GRAND RAPIDS, Mich. — Remember the term polar vortex? We have heard about it and felt that bitter cold arctic air during plenty of West Michigan winters, but what is a vortex and how does it work??
We hear about the polar vortex time and time again but do we really understand it. This vortex weakens in the summer and strengthens in the winter. It's basically a large area of low pressure and cold air that always lives at the earth’s poles. The word vortex refers to the counter-clockwise air flow keeping that colder air near the poles. When it weakens we then get those bitter cold temperatures in West Michigan. Today's science experiment we are going to learn about vortices by making some vortex rings with an air cannon! Here is a list of what you need to get started.
-small plastic bottle
Step 1: take the small plastic bottle and use scissors to cut the bottom off
Step 2: take the balloon and cut the skinny end off
Step 3: take the balloon and stretch it over the bottom part of the bottle
Step 4: take a match, light it, blow it out and drop it in the bottle
Step 5: place your hand over the open end of the bottle and let the smoke build inside
Step 6: once enough smoke builds up gently hit the balloon end of the bottle and watch what happens!
We are creating smoke rings or vortex rings! When we tap on the balloon at the bottom of our bottle we are pushing out a ball of air but it looks a little different and pretty cool! The center of the air in that ball is moving really fast creating lower pressure. On the other hand the air on the circumference of that ball moving out around the rim of the bottle is moving slower creating high pressure. This air moves slower due to the friction when the air touches the rim of the bottle! So we have an area of lower pressure surrounded by an area of high pressure creating air flowing in vortices, which is basically just spinning air. So when we tap the bottle we create a bunch of little vortices that are pushing out from the bottle in the shape of our smoke rings!

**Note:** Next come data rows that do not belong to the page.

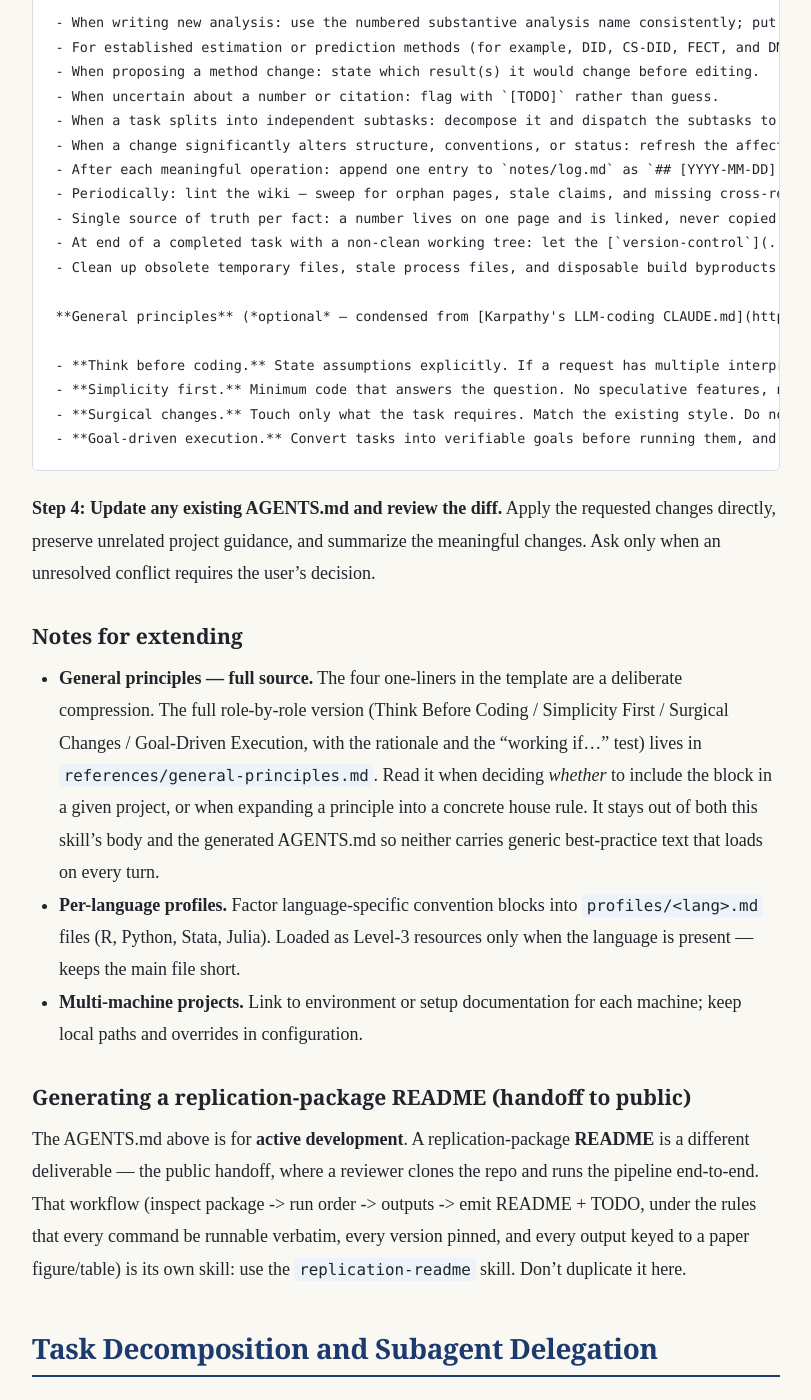
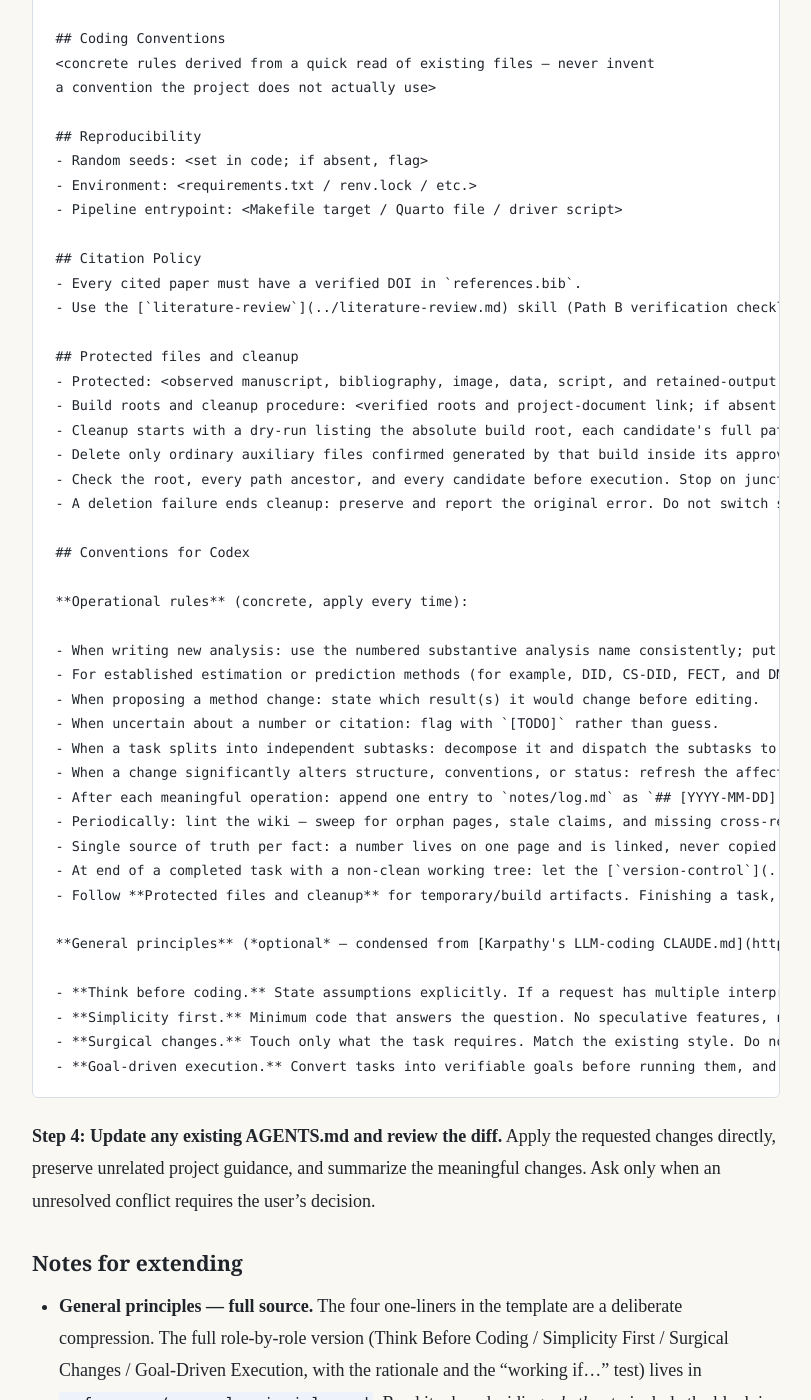
Before and after one commit to KaiGu2024/KaiGu2024.github.io, a Jekyll site: the page built from docs/skills/agent-configuration/SKILL.md, in a window 1280 px wide and 1400 px high, scrolled down 5332 px. Shown: the whole window, without its empty margins (234-1045 px from the left). Built offline with Jekyll 4.4.1, drawn with Linux system fonts in a browser that asks for light colours; some of the changed text lies outside the part shown.

Commit message:
Protect research sources from unsafe build cleanup

````diff
--- a/docs/skills/agent-configuration/SKILL.md
+++ b/docs/skills/agent-configuration/SKILL.md
@@ -2,7 +2,7 @@
 name: agent-configuration
 title: Agent Configuration
 permalink: /skills/agent-configuration/
-description: Use when configuring an agent for a research project — writing AGENTS.md with research-specific Data Provenance and Citation Policy sections, organizing project documentation into stable and evolving layers, keeping agent and human front doors in sync, defining reproducibility and analysis conventions, and decomposing work across subagents. Inspects the project directory to populate instructions from real evidence rather than boilerplate.
+description: Use when configuring an agent for a research project — writing AGENTS.md with data provenance, citation policy, and source-protection rules; defining safe build cleanup; organizing project documentation; keeping agent and human front doors in sync; defining reproducibility and analysis conventions; and decomposing work across subagents. Inspects the project directory to populate instructions from real evidence rather than boilerplate.
 allowed-tools: Read, Edit, Write, Bash, Glob, Grep
 ---
 
@@ -15,6 +15,7 @@ allowed-tools: Read, Edit, Write, Bash, Glob, Grep
 - Project layout (which directories hold what)
 - Non-obvious conventions (naming and output locations)
 - Verification commands (how to test that the code/analysis is correct)
+- Protected source paths, approved build roots, and limits on cleanup
 - Subagent inventory, if used: names, purposes, and relevant project context to include in task briefs.
 
 **What does not belong:**
@@ -22,8 +23,9 @@ allowed-tools: Read, Edit, Write, Bash, Glob, Grep
 - Things derivable from the code (don't describe what the code already says)
 - Temporary task state (use task notes or a separate scratchpad)
 - Generic best practices (the model already knows these)
-- Blanket tool restrictions or machine-specific compiler/path overrides; keep setup details in environment or build configuration and link to them when useful
-- Blanket bans on deleting stale process files; allow routine cleanup once files are confirmed obsolete and no active process depends on them
+- Tool preferences without a project-specific reason, or machine-specific compiler/path overrides; keep setup details in environment or build configuration and link to them when useful
+
+Source-protection and deletion limits belong in AGENTS.md even when they prohibit a whole class of cleanup commands. Do not weaken them into generic advice to clean up stale files. Written instructions guide behavior; they do not establish filesystem permissions.
 
 **Compaction survival test:** Read each line in AGENTS.md and ask "if this disappeared after a context reset, would the agent make a wrong decision?" If no, cut it.
 
@@ -43,7 +45,7 @@ Use the directory split below when scaffolding or auditing a research project:
 - `output/code/`: result-generating scripts that produce tables, figures, reports, or other outputs and are required for reproducibility;
 - `data/`: mainly raw data, plus processed data that remains large or is treated as a primary project input;
 - `output/data/`: smaller processed data, intermediate artifacts, or caches that are shipped or retained to reproduce outputs;
-- `output/`: derived results, with scripts in `output/code/` and reproducibility data in `output/data/`.
+- `output/`: results and their supporting sources, with scripts in `output/code/` and reproducibility data in `output/data/`. Manuscripts, scripts, and retained data here remain protected; the directory name does not authorize cleanup.
 
 Do not duplicate a preprocessing script in `output/code/`. A result-generating script should consume a named input, record its provenance, and write a predictable output keyed to the same numbered analysis name.
 ### Keeping AGENTS.md and README in sync (active development)
@@ -57,10 +59,11 @@ AGENTS.md and an active-development README are two living docs with two differen
 
 ### Research-project AGENTS.md (mandatory sections)
 
-Generic AGENTS.md guidance is not enough for a research project. Reproducibility and citation integrity are research-specific concerns that the model will not enforce on its own — they have to be written down. **Two sections are non-negotiable** for any dissertation, paper replication, or working-paper repo:
+Generic AGENTS.md guidance is not enough for a research project. Reproducibility, citation integrity, and preservation of authoritative files need explicit project guidance. **Three sections are non-negotiable** for any dissertation, paper replication, or working-paper repo:
 
 1. **Data Provenance.** Sources, access (license, embargoes, how to re-obtain raw data), versioning (how data versions are tracked). Research projects without data lineage become unreproducible the moment the original author leaves. If the directory has no data folder yet, leave the section as a checklist for the user to fill in — but include the heading.
 2. **Citation Policy.** Every cited paper must have a verified DOI in `references.bib`. Reference the [`literature-review`](../literature-review.md) skill as the verification path — Path A (OpenAlex search → Crossref DOI verification) for indexed work, Path B (post-hoc DOI / title / author / year / venue checklist) for grey literature.
+3. **Protected files and cleanup.** Identify authoritative sources, retained outputs, approved build roots, the cleanup procedure, and recovery arrangements. Default unknown files to preserved. Read `references/source-protection.md` ([view reference](https://github.com/KaiGu2024/KaiGu2024.github.io/blob/main/docs/skills/agent-configuration/references/source-protection.md)) when creating or revising this section. Keep the essential limits directly in AGENTS.md; put the tailored procedure in project documentation and link to it. Record whether sandbox/OS protection is configured and tested; never imply that generating this section locks directories.
 
 ### Generating a research AGENTS.md (workflow)
 
@@ -85,6 +88,8 @@ test -f AGENTS.md && head -200 AGENTS.md
 ```
 
 Capture: dominant language, data folder location (if any), pipeline entrypoint, presence of pre-commit / CI / Quarto, any existing AGENTS.md.
+
+Also inspect source/manuscript locations, retained outputs, build and cleanup commands, and any existing protection or recovery configuration. Identify whether build files share a directory with sources. Record unknown build roots, manifests, permissions, or backups as unverified; do not invent them or run cleanup during inspection.
 
 **Step 2 — Ask up to 2 questions.** Only what cannot be inferred:
 
@@ -125,6 +130,14 @@ a convention the project does not actually use>
 - Every cited paper must have a verified DOI in `references.bib`.
 - Use the [`literature-review`](../literature-review.md) skill (Path B verification checklist) before committing the bibliography.
 
+## Protected files and cleanup
+- Protected: <observed manuscript, bibliography, image, data, script, and retained-output paths>; unknown files are preserved. Protect `.tex`, `.bib`, `.bbl`, `.sty`, `.cls`, and paper images/data/PDFs by default, including those under `output/`.
+- Build roots and cleanup procedure: <verified roots and project-document link; if absent, no cleanup is configured>. Filesystem protection and recovery: <configuration/backup location and verification status, or unverified>.
+- Cleanup starts with a dry-run listing the absolute build root, each candidate's full path, deletion reason, and regeneration evidence. Execute only after explicit approval of that exact list; reuse approval only while its scope and file/path state remain unchanged.
+- Delete only ordinary auxiliary files confirmed generated by that build inside its approved root and unused by active processes. Never delete directories, recursively delete trees, sweep the project by extension, or use repository cleaning/bulk rollback as build cleanup.
+- Check the root, every path ancestor, and every candidate before execution. Stop on junctions, symlinks, other reparse points, path escape, changed state, unknown file types, or inspection errors. Never follow links for cleanup.
+- A deletion failure ends cleanup: preserve and report the original error. Do not switch shells/implementations, elevate, change permissions, or expand writable roots to retry. If safety cannot be established, keep the temporary files.
+
 ## Conventions for Codex
 
 **Operational rules** (concrete, apply every time):
@@ -139,13 +152,13 @@ a convention the project does not actually use>
 - Periodically: lint the wiki — sweep for orphan pages, stale claims, and missing cross-references; fix or flag, and record the sweep as a `lint` log entry. (Omit if no wiki.)
 - Single source of truth per fact: a number lives on one page and is linked, never copied. Never restate a result or a decision in a second location — link to it.
 - At end of a completed task with a non-clean working tree: let the [`version-control`](../version-control.md) skill commit and push. Tag AI-assisted commits with `[AI]` if this repo documents that policy.
-- Clean up obsolete temporary files, stale process files, and disposable build byproducts when useful to the task. Confirm they are no longer in use and preserve source files, research evidence, and artifacts needed for reproducibility.
+- Follow **Protected files and cleanup** for temporary/build artifacts. Finishing a task, successful compilation, or a request to commit does not authorize deleting files or directories.
 
-**General principles** (*optional* — condensed from [Karpathy's LLM-coding CLAUDE.md](https://github.com/multica-ai/andrej-karpathy-skills/blob/main/CLAUDE.md); use when a novel situation isn't covered by the rules above). The model already knows these, so they earn their every-turn context cost only when a team wants them stated as enforced house rules. Keep the four one-liners or drop the block; do not paste the full source in — it bloats a file that loads on every turn. They bias toward caution over speed; for trivial tasks, use judgment.
+**General principles** (*optional* — condensed from [Karpathy's LLM-coding CLAUDE.md](https://github.com/multica-ai/andrej-karpathy-skills/blob/main/CLAUDE.md); use when a novel situation isn't covered by the rules above). The model already knows these, so they earn their every-turn context cost only when a team wants them stated as visible house rules. Keep the four one-liners or drop the block; do not paste the full source in — it bloats a file that loads on every turn. They bias toward caution over speed; for trivial tasks, use judgment.
 
 - **Think before coding.** State assumptions explicitly. If a request has multiple interpretations, present them — do not pick silently. If something is unclear, stop and name what's confusing before implementing.
 - **Simplicity first.** Minimum code that answers the question. No speculative features, no abstractions for single-use scripts, no error handling for impossible inputs. If 200 lines could be 50, rewrite it.
-- **Surgical changes.** Touch only what the task requires. Match the existing style. Do not refactor adjacent blocks or "improve" unrelated code. Remove confirmed obsolete process files and task-related dead code when useful; preserve unrelated work. The test: every changed line traces directly to the user's request.
+- **Surgical changes.** Touch only what the task requires. Match the existing style. Do not refactor adjacent blocks or "improve" unrelated code. Remove task-related dead code when useful; file cleanup follows **Protected files and cleanup**. Preserve unrelated work. The test: every changed line traces directly to the user's request.
 - **Goal-driven execution.** Convert tasks into verifiable goals before running them, and state a brief plan as `[step] → verify: [check]` for multi-step work. Strong success criteria let the agent loop until verified without re-asking.
 ```
 
````
Also changed, not shown: CLAUDE.md (+4 -4 lines), docs/skills/agent-configuration/references/docs-layers.md (+3 -1 lines), docs/skills/agent-configuration/references/general-principles.md (+5 -5 lines), docs/skills/agent-configuration/references/source-protection.md (added, +85 -0 lines).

Not only can we relate this to winter weather with the poral vortex, but we also also see vortices present in winds surrounding tornadoes, tropical cyclones and dust devils. Pretty neat!